Emile Eugene Werk Jr., 93, died July 17, 2016, at his home in Wilmington, N.C.
Dr. Werk, a native of Cincinnati, Ohio, was an endocrinologist and professor of medicine who devoted his career to clinical research, patient care and the training and education of new physicians. He possessed an extensive medical background marked by numerous highly distinguished staff positions. After completing a research fellowship in metabolism under the renowned Dr. Frank Engle at Duke University Hospital in 1954, he joined the Veterans Administration Hospital in Cincinnati, Ohio, as chief of the metabolism section. Nine years later, he was named associate chief of staff for research at the hospital.
From 1964 to 1965, he served as director of medical education at Cincinnati’s Christ Hospital and research associate at Christ Hospital Institute of Medical Research. Later in 1965, Dr. Werk was appointed director of the endocrinology laboratory at Cincinnati General Hospital.
In 1972, he left Cincinnati for Wilmington, N.C., to serve as chief of the University of North Carolina Medical Service at New Hanover Memorial Hospital (now New Hanover Regional Medical Center), and to establish a medical resident training program through the state’s newly formed Area Health Education Center (AHEC) program.
Through Dr. Werk’s supervision and direction, hundreds of physicians received their graduate medical training through the Wilmington-based AHEC program, which he led until 1986. He continued to work part-time at New Hanover Memorial Hospital until retiring in 1994.
Dr. Werk received his undergraduate degree from Williams College in Massachusetts in 1944. He received his medical degree from the University of Cincinnati College of Medicine in 1946. From 1946 to 1947, he served a rotating internship at the Medical College of Virginia Hospital in Richmond, Va. He completed his medical residency at the Medical College of Virginia Hospital and at Cincinnati General Hospital.
Beginning in 1948, he served two years as a captain in the U.S. Army Medical Corps, through which he was stationed at Camp Pickett in Virginia and in Bremerhaven, Germany.
Throughout his medical career, Dr. Werk authored or co-authored more than 60 articles in medical journals; wrote, co-wrote and/or presented more than 40 medical papers; and delivered hundreds of teaching lectures.
Dr. Werk was an avid sports fisherman, sailor and musician.
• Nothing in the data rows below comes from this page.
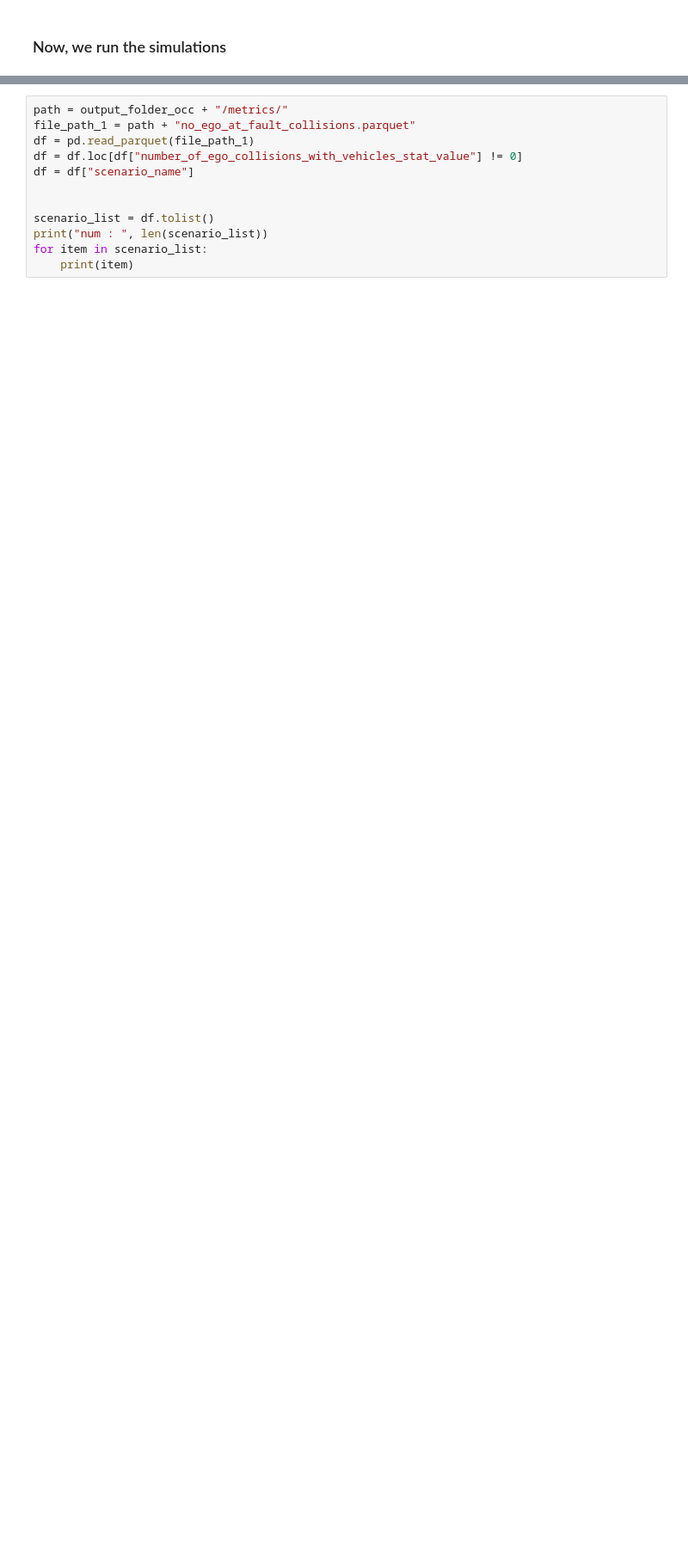
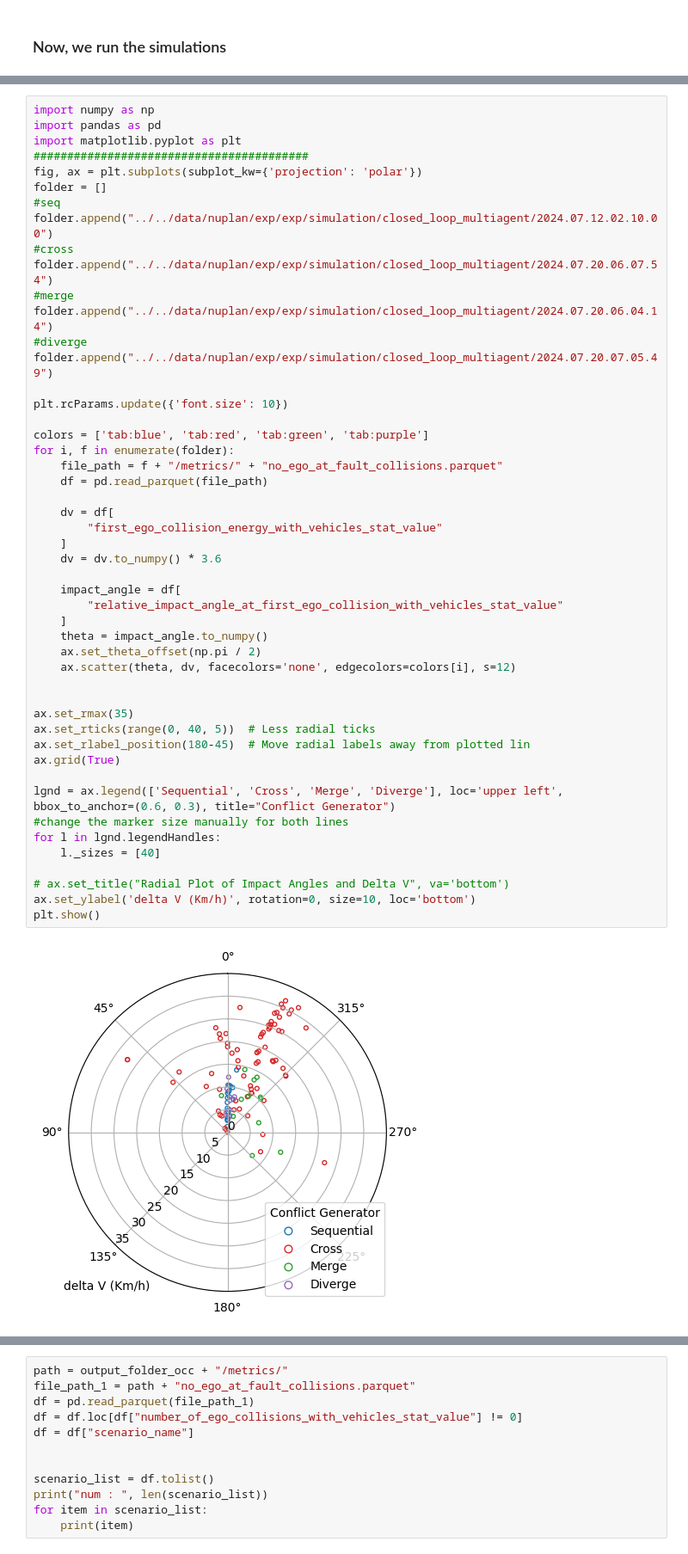
Before and after one commit to HenryDykhne/nuplan-devkit, a Jupyter notebook: experiments/run_npsc_files.ipynb, the cells around one changed output, grey strips where cells are left out. Shown: that part at 86% size. Drawn from its saved outputs; the diff is of its cells as text; blank space fills up the shorter version.

```diff
--- a/experiments/run_npsc_files.ipynb
+++ b/experiments/run_npsc_files.ipynb
@@ -305,0 +423,51 @@ axp[1].title.set_text("Relative Impact Angles (Count)")
+# %%
+import numpy as np
+import pandas as pd
+import matplotlib.pyplot as plt
+#########################################
+fig, ax = plt.subplots(subplot_kw={'projection': 'polar'})
+folder = []
+#seq
+folder.append("../../data/nuplan/exp/exp/simulation/closed_loop_multiagent/2024.07.12.02.10.00")
+#cross
+folder.append("../../data/nuplan/exp/exp/simulation/closed_loop_multiagent/2024.07.20.06.07.54")
+#merge
+folder.append("../../data/nuplan/exp/exp/simulation/closed_loop_multiagent/2024.07.20.06.04.14")
+#diverge
+folder.append("../../data/nuplan/exp/exp/simulation/closed_loop_multiagent/2024.07.20.07.05.49")
+
+plt.rcParams.update({'font.size': 10})
+
+colors = ['tab:blue', 'tab:red', 'tab:green', 'tab:purple']
+for i, f in enumerate(folder):
+    file_path = f + "/metrics/" + "no_ego_at_fault_collisions.parquet"
+    df = pd.read_parquet(file_path)
+
+    dv = df[
+        "first_ego_collision_energy_with_vehicles_stat_value"
+    ]
+    dv = dv.to_numpy() * 3.6
+
+    impact_angle = df[
+        "relative_impact_angle_at_first_ego_collision_with_vehicles_stat_value"
+    ]
+    theta = impact_angle.to_numpy()
+    ax.set_theta_offset(np.pi / 2)
+    ax.scatter(theta, dv, facecolors='none', edgecolors=colors[i], s=12)
+
+
+ax.set_rmax(35)
+ax.set_rticks(range(0, 40, 5))  # Less radial ticks
+ax.set_rlabel_position(180-45)  # Move radial labels away from plotted lin
+ax.grid(True)
+
+lgnd = ax.legend(['Sequential', 'Cross', 'Merge', 'Diverge'], loc='upper left', bbox_to_anchor=(0.6, 0.3), title="Conflict Generator")
+#change the marker size manually for both lines
+for l in lgnd.legendHandles:
+    l._sizes = [40]
+
+# ax.set_title("Radial Plot of Impact Angles and Delta V", va='bottom')
+ax.set_ylabel('delta V (Km/h)', rotation=0, size=10, loc='bottom')
+plt.show()
+# %% [output]
+[figure, added]
```
Also changed, not shown: parts of 8 cells of this notebook, 3 other files.
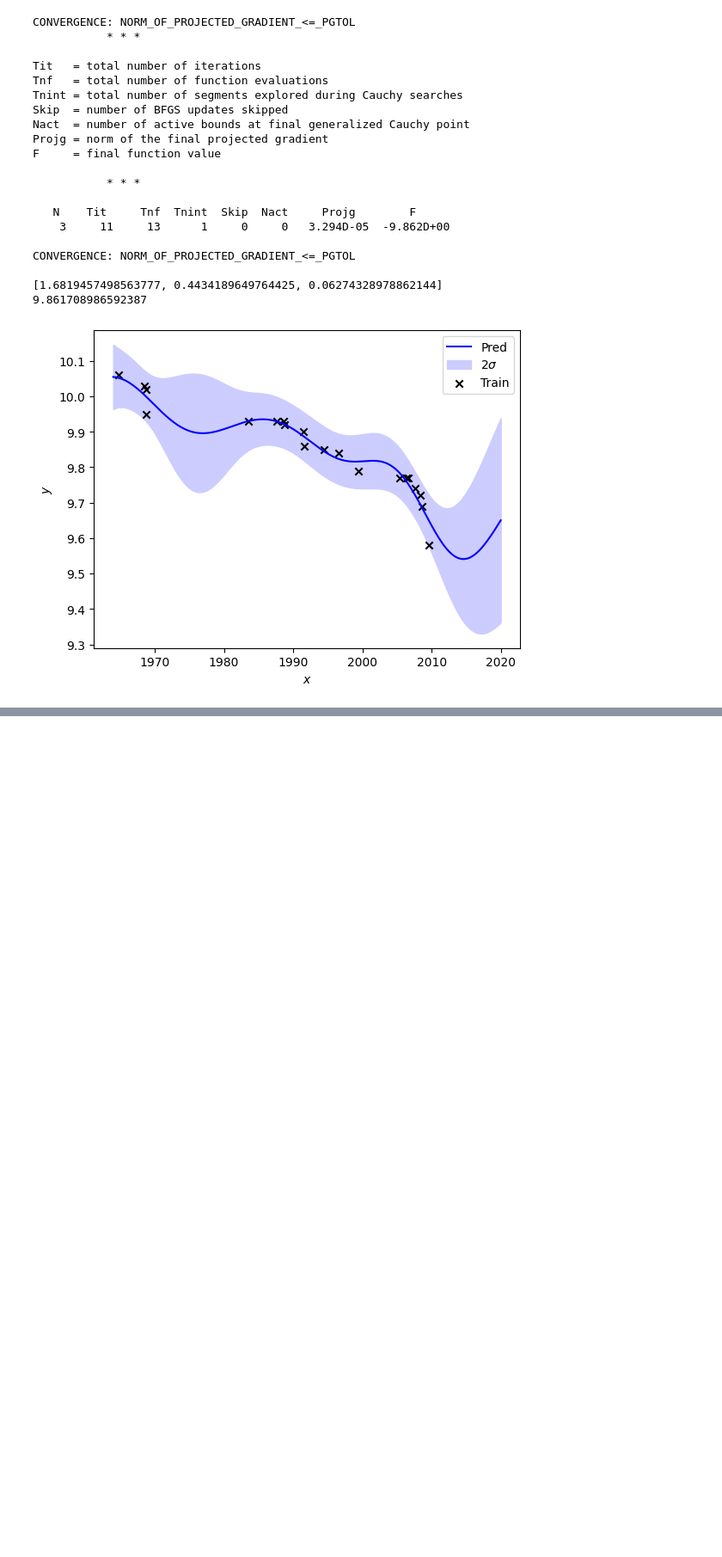
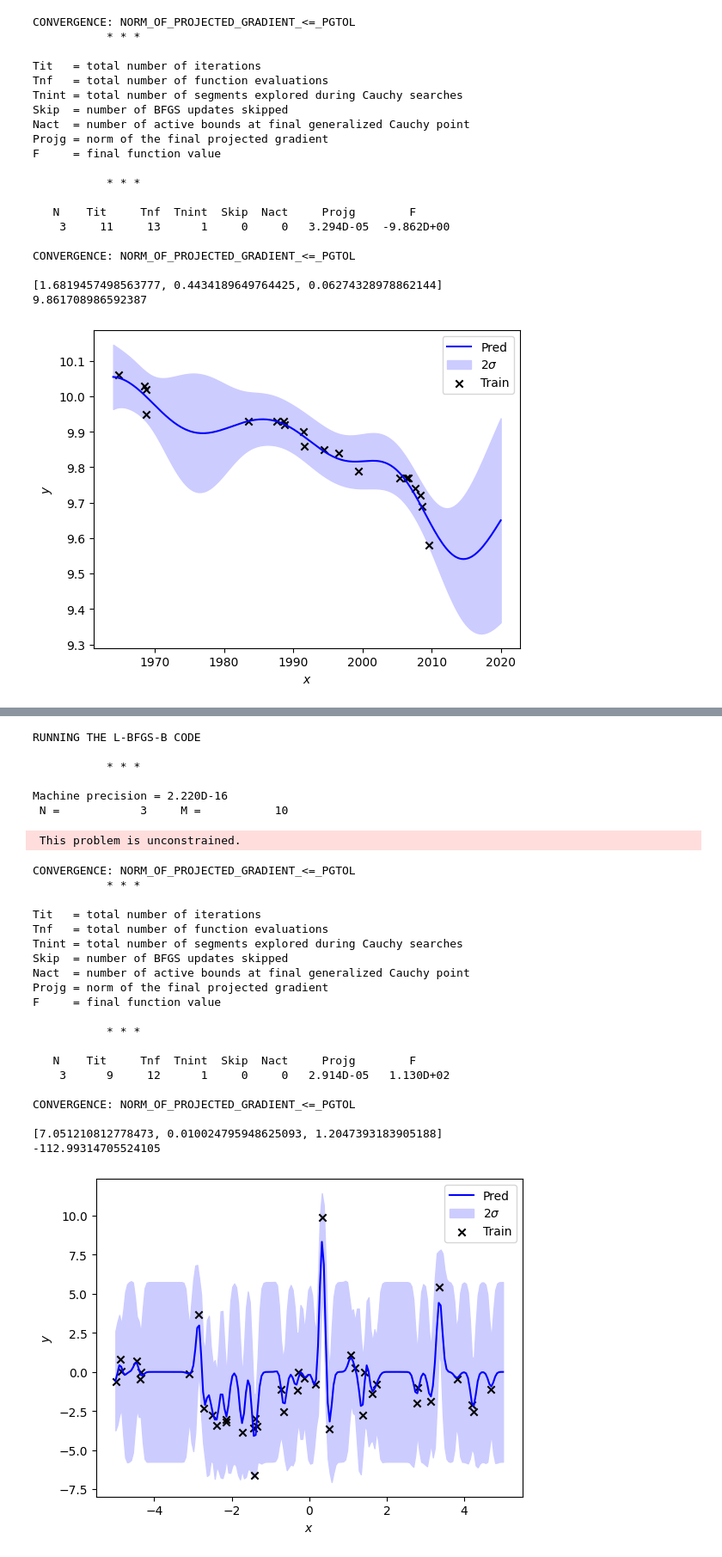
Before and after one commit to skmyng/gpr, a Jupyter notebook: chap3_4-5.ipynb, the cells around one changed output, grey strips where cells are left out. Shown: that part at 86% size. Drawn from its saved outputs; the diff is of its cells as text; code cells hidden in the pictures; blank space fills up the shorter version.

```diff
--- a/chap3_4-5.ipynb
+++ b/chap3_4-5.ipynb
@@ -518,0 +561,36 @@ CONVERGENCE: NORM_OF_PROJECTED_GRADIENT_<=_PGTOL
+# %%
+params_ol = np.array([5.0, -5.0, 0.0])
+gpr_ol = MyGPR_opt(xtrain, ytrain, xx, "rbf", params_ol)
+params_ol = gpr_ol.optimize_l_bfgs_b()
+print([np.exp(p) for p in gpr_ol.params_opt])
+print(-gpr_ol.logL(gpr_ol.params_opt))
+gpr_ol.plot_gpr()
+# %% [output]
+RUNNING THE L-BFGS-B CODE
+
+           * * *
+
+Machine precision = 2.220D-16
+ N =            3     M =           10
+ This problem is unconstrained.
+CONVERGENCE: NORM_OF_PROJECTED_GRADIENT_<=_PGTOL
+           * * *
+
+Tit   = total number of iterations
+Tnf   = total number of function evaluations
+Tnint = total number of segments explored during Cauchy searches
+Skip  = number of BFGS updates skipped
+Nact  = number of active bounds at final generalized Cauchy point
+Projg = norm of the final projected gradient
+F     = final function value
+
+           * * *
+
+   N    Tit     Tnf  Tnint  Skip  Nact     Projg        F
+    3      9     12      1     0     0   2.914D-05   1.130D+02
+
+CONVERGENCE: NORM_OF_PROJECTED_GRADIENT_<=_PGTOL
+
+[7.051210812778473, 0.010024795948625093, 1.2047393183905188]
+-112.99314705524105
+[figure, added]
```
Also changed, not shown: parts of 5 cells of this notebook, 1 other file.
While living in Cincinnati, he sailed Snipes, annually taking part in regattas on freshwater lakes in Ohio and Michigan. Upon his move to North Carolina, he transitioned to sports fishing — cruising the coastal waters off of Wrightsville Beach in search of King Mackerel. He spent decades playing the banjo, and often visited Wilmington-area retirement homes with fellow musicians to entertain residents.
Many of the Werk family’s favorite memories were spent with Dr. Werk on vacation at Walloon Lake in upper Michigan, sailing in the Bahamas and on other trips to the Bahamas and the Caribbean.
He was born August 8, 1922, the son of Emile E. and Viola Werk. His only sibling, Sara Werk Headley, died in 2006.
Dr. Werk is survived by his loving wife of 64 years, Dorothy Rodgers Werk of Wilmington, N.C.; sons, David Michael Werk (Cheyenne), Stephen Rodgers Werk (Lynn) and Thomas Alan Werk (Paula); daughter, Susan Marie Werk (Patrick Culton); grandchildren, Jean-Michel, Stephan, Emily, Caroline, Allison, Collins, Lauren and Jenna; and two great-grandchildren, Mariella and Emilia.
The Werk family expresses its deepest thanks and appreciation to Lower Cape Fear Hospice and for the love and devoted care provided by Dr. Werk’s caregivers over the past many months: Ginger Desfonds, Ramona H. Jones, Debra McKoy, Jennifer Lowery and Josie Walton. A special thanks to Dr. James McCabe, Dr. Werk’s primary care physician and friend for 22 years.
A memorial service will be at 2 p.m. Saturday, July 23, 2016, at St. James Episcopal Church. A reception will follow at the church. Burial will take place at Spring Grove Cemetery in Cincinnati, Ohio.
Gifts in Dr. Werk’s memory may be made to the American Diabetes Association, Lower Cape Fear Hospice, or a charity of one’s choice.